Once again an alarm has been sounded about critical communication issues between providers and patients. This week’s Healthcare Informatics includes an article entitled “Report: Hospitals Concerned with Clinical Communication during Patient Discharges”. We agree that communication is an critical issue throughout the patient’s journey, whether it begins in the doctor’s office or at the hospital admissions counter.
According to the article, “Ninety-five percent of hospitals in a recent survey expressed concerns about communication inefficiencies during the patient discharge process.” Those inefficiencies can adversely affect health, especially when it comes to important matters like medication adherence.
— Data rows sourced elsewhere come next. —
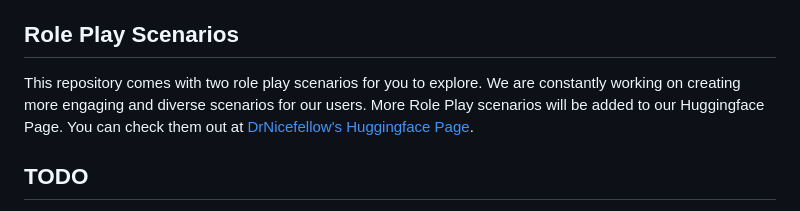
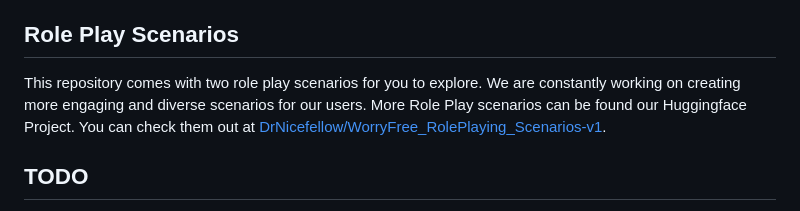
Before and after one commit to MeNicefellow/Intelligent_RolePlaying_Sandbox, a Markdown page: README.md, the part around the change. Rendered like a GitHub page.

Commit message:
add scenario project address

```diff
--- a/README.md
+++ b/README.md
@@ -36,7 +36,7 @@ Open your web browser and navigate to `http://localhost:7863`. You can start cha
 
 ## Role Play Scenarios
 
-This repository comes with two role play scenarios for you to explore. We are constantly working on creating more engaging and diverse scenarios for our users. More Role Play scenarios will be added to our Huggingface Page. You can check them out at [DrNicefellow's Huggingface Page](https://huggingface.co/DrNicefellow).
+This repository comes with two role play scenarios for you to explore. We are constantly working on creating more engaging and diverse scenarios for our users. More Role Play scenarios can be found our Huggingface Project. You can check them out at [DrNicefellow/WorryFree_RolePlaying_Scenarios-v1](https://huggingface.co/datasets/DrNicefellow/WorryFree_RolePlaying_Scenarios-v1).
 
 ## TODO
 
```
Forty-five percent of hospitals expressed concerns about the complexity of communications needed to accurately identify and “…resolve potential conflicts for all patient medications prescribed or taken before, during, and after hospitalization.” In other words, communication within the care team can directly impact patients’ ability to understand proper medication dosing after they go home.
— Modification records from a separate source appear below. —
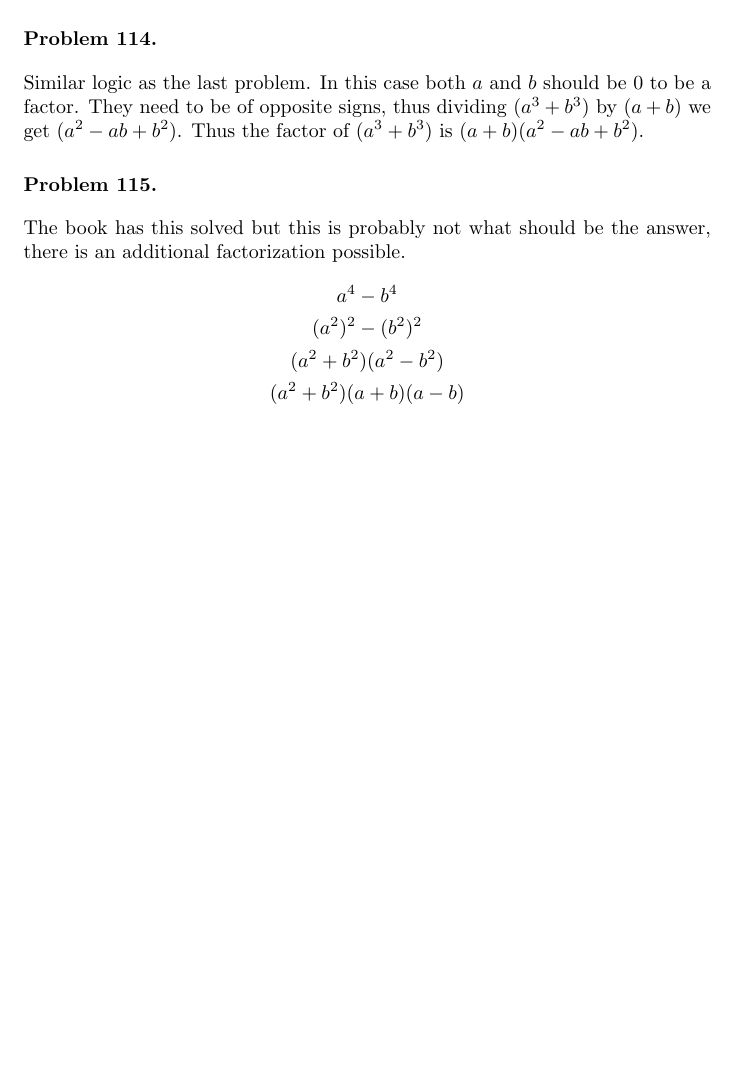
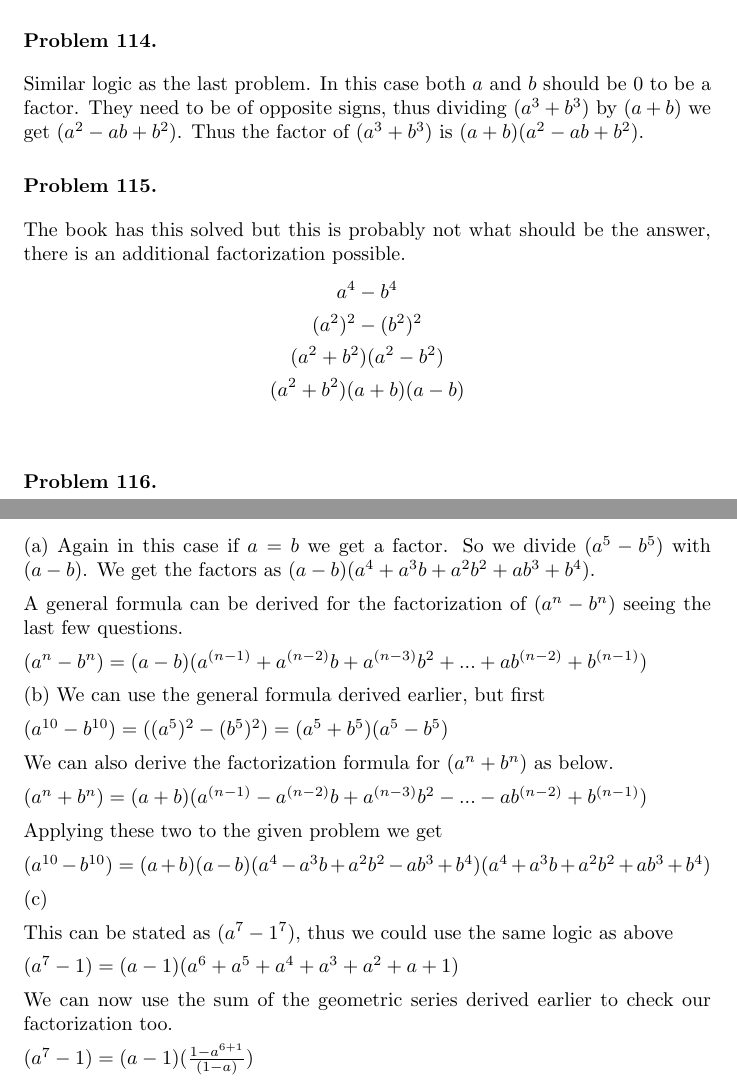
Before and after one commit to deepak-venkatesh/gelfand-algebra, a LaTeX paper (Algebra Solutions.tex): part of page 56 of 58 before the commit and two parts of pages 56 and 57 of 59 after it, the two joined at a grey line, cut so that both start at the same text, the shorter picture padded with empty space. Compiled offline with pdfLaTeX.

Commit message:
up to 116

```diff
--- a/Algebra Solutions.tex
+++ b/Algebra Solutions.tex
@@ -2567,9 +2567,42 @@ Thus the factorization is $(1 + a + a^2 + a^3 + a^4) (1 + a^5 + a^{10})$
     (a^2 + b^2) (a^2 - b^2)\\
     (a^2 + b^2)(a + b)(a - b)
   \end{gather*}
-
-
-\end{problem}
+\end{problem}
+
+\begin{problem} %116
+  (a)
+  Again in this case if $a = b$ we get a factor. So we divide $(a^5 - b^5)$ with $(a - b)$. We get the factors as
+  $(a - b)(a^4 + a^3b + a^2b^2 + ab^3 + b^4)$.
+
+  A general formula can be derived for the factorization of $(a^n -b^n)$ seeing the last few questions.
+
+  $(a^n - b^n) = (a - b) (a^{(n - 1)} + a^{(n - 2)}b + a^{(n - 3)}b^2 + ... + ab^{(n - 2)} + b^{(n - 1)})$
+
+  (b)
+  We can use the general formula derived earlier, but first
+
+  $(a^{10}  - b^{10}) = ((a^5)^2 - (b^5)^2) = (a^5 + b^5) (a^5 - b^5)$
+
+  We can also derive the factorization formula for $(a^n + b^n)$ as below.
+
+  $(a^n + b^n) = (a + b) (a^{(n - 1)} - a^{(n - 2)}b + a^{(n - 3)}b^2 - ... - ab^{(n - 2)} + b^{(n - 1)})$
+
+  Applying these two to the given problem we get
+
+  $(a^{10}  - b^{10}) = (a + b) (a - b) (a^4 - a^3b + a^2b^2 - ab^3 + b^4) (a^4 + a^3b + a^2b^2 + ab^3 + b^4)$
+
+  (c)
+
+  This can be stated as $(a^7 - 1^7)$, thus we could use the same logic as above
+
+  $(a^7 - 1) = (a - 1) (a^6 + a^5 + a^4 + a^3 + a^2 + a +1)$
+
+  We can now use the sum of the geometric series derived earlier to check our factorization too.
+
+  $(a^7 - 1) = (a - 1) (\frac{1 - a^{6 + 1}}{(1 - a)})$
+
+\end{problem}
+
 
 
 %%%%%%%%%% 33
```
Also changed, not shown: Algebra Solutions.pdf.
Hospitals also expressed concerns about the adverse effects of poor communication on other patient care issues, including:
- Coordination of external community-based resources required to support patients, family members, and caregivers post-discharge (85 percent of respondents).
- Communicating and collaborating with members of multidisciplinary teams (80 percent).
- Efficiently and safely transitioning patients from one medical service to another; (65 percent).
- Coordinating with ancillary departments for patient procedures and tests, and then coordinating their transfers (50 percent).
Sean Kelly, M.D., chief medical officer at Imprivata, the company that conducted the survey added, “The respondents to this survey reiterate an unfortunate truth—some care settings are burdened with outdated, inefficient communications technologies and processes that not only slow down care providers, but also jeopardize the safety of patients.”
Getting It Right The First Time
All of this makes us think about the importance of face-to-face communication with patients in the doctor’s office. Whether it is registering them, setting up preauthorization, insurance verification or offering them a written prescription, communication is essential for patient understanding and compliance.
When it comes to setting up a patient pay schedule, nothing can replace transparency and clear, in-person communication of the patient’s responsibility. It can engage the patient in understanding what services are covered by their insurance and which are not. It can also empower them to take part in the development of patient pay arrangements and lead to more successful compliance with that plan.
Of course this communication cannot take place unless the physician’s office has insurance verification at the time of the patient’s visit and staff has a viable patient pay estimate in hand. Implementing the latest revenue cycle management software gives staff these capabilities and insights. It improves cash flow, accounts receivables, and can reduce collection costs.
Finding The Right Solutions for Value-based Reimbursements
As we move from fee-for-service to value-based reimbursements, incorporating leading-edge technology into infrastructure becomes even more essential. Analytics must provide the data necessary to analyze claims success and manage denial appeals. Staff must be able to understand and rely upon the technology for everyday use. Interoperability is essential to facilitate office interactions with affiliated hospitals, specialists and outpatient services. Care coordination must be streamlined and technology must support referrals and other patient care functions. These issues were also discussed in a recent post by Open Minds, entitled, Taking A Functional Approach To Succeeding With Value-Based Reimbursement
Healthcare has to move forward quickly to learn how to communicate and improve provider-patient understanding. One British hospital went so far as to consult with the Ferrari F1 pit crew to develop better communication techniques and manage life-and-death details during patient hand-offs.
Hospitals in the United States can adopt a similar mindset, and our newly enhanced patient access solution, iBridge, can be an invaluable tool. Learn more here in our informative new video: